Well, Spain just signed them. In doing so, it becomes the 25th country to sign it, and in this way, the state He officially joins the program. The truth is that cooperation between the United States and Spain in space matters goes back decades. The first images of Armstrong and his companions landing on the moon were received in the mountains of Madrid before they were broadcast around the world.
It didn’t stop like this. However, the signing of agreements is part of the motivation that the Pedro Sanchez government wanted to give space in Spain. The creation of the Spanish Space Agency is the most striking point, but the strategy included a budget increase, an international repositioning and, of course, the new batch of Spanish astronauts.
But why all this? On a practical level, under all the rhetoric of “international cooperation” and “ensuring humanity’s rapid expansion into space takes place in a peaceful, safe and transparent manner”, Spain’s entry into the program does not have many direct consequences (and even less if we consider that government policy today is up in the air ).
However, it is not free or useless. Space is one of the most interesting sectors of industrial, economic and technological development. The signing of agreements, in addition to being a purely diplomatic matter, is a movement that tries to put us in a better position in light of the news that is brewing there.

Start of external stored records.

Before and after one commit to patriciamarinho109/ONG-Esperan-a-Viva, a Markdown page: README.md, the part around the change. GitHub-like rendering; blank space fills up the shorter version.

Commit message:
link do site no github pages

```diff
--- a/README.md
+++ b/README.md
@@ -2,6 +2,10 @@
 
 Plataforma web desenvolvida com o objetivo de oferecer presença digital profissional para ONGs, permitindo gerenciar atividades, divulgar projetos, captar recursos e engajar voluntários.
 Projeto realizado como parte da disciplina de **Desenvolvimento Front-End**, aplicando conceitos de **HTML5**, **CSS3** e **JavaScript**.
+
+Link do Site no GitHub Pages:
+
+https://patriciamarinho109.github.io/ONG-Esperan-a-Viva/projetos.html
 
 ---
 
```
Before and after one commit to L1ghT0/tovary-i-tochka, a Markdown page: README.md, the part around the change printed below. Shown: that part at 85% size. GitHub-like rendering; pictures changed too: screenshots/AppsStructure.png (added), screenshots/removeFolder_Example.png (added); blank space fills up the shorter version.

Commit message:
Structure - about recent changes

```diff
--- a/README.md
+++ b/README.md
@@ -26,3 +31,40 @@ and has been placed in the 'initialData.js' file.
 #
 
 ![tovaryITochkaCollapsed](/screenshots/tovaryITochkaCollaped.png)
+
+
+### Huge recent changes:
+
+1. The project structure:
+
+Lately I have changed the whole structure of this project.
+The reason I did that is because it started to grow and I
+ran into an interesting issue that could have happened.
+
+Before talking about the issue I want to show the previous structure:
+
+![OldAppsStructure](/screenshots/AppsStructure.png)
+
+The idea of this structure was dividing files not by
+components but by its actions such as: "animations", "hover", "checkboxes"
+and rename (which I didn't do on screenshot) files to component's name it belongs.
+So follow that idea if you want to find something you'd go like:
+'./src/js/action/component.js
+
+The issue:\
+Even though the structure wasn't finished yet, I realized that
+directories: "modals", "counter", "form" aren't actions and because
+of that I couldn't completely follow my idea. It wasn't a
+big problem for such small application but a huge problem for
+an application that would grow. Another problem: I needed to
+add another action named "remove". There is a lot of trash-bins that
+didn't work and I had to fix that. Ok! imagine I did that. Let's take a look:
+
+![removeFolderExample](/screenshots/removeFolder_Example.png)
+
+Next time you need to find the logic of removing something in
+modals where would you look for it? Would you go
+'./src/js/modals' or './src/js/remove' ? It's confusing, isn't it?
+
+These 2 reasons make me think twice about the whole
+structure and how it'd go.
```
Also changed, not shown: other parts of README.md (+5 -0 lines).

No long term vision. I have mentioned before that electoral progression leaves space strategy unstable and, therefore, very difficult to say what will happen in the coming years. Basically, we are facing an endemic problem in our country: the lack of state policies that do not oscillate from one government to another. Spain has no (or very few) great country strategies that overcome partisan squabbling.
In reactions to the news on social media, Someone was joking Who was worried about whether Spain had “great imperial plans” in the Solar System, and that with the signing of the Conventions, he would be calmer. Spanish “space fans” too, but for another reason: they understand that we need to go into space and this is an excellent step in this regard.
In Xataka | The Spaniards who put man on the moon
Image | NASA/Jackie McGuinness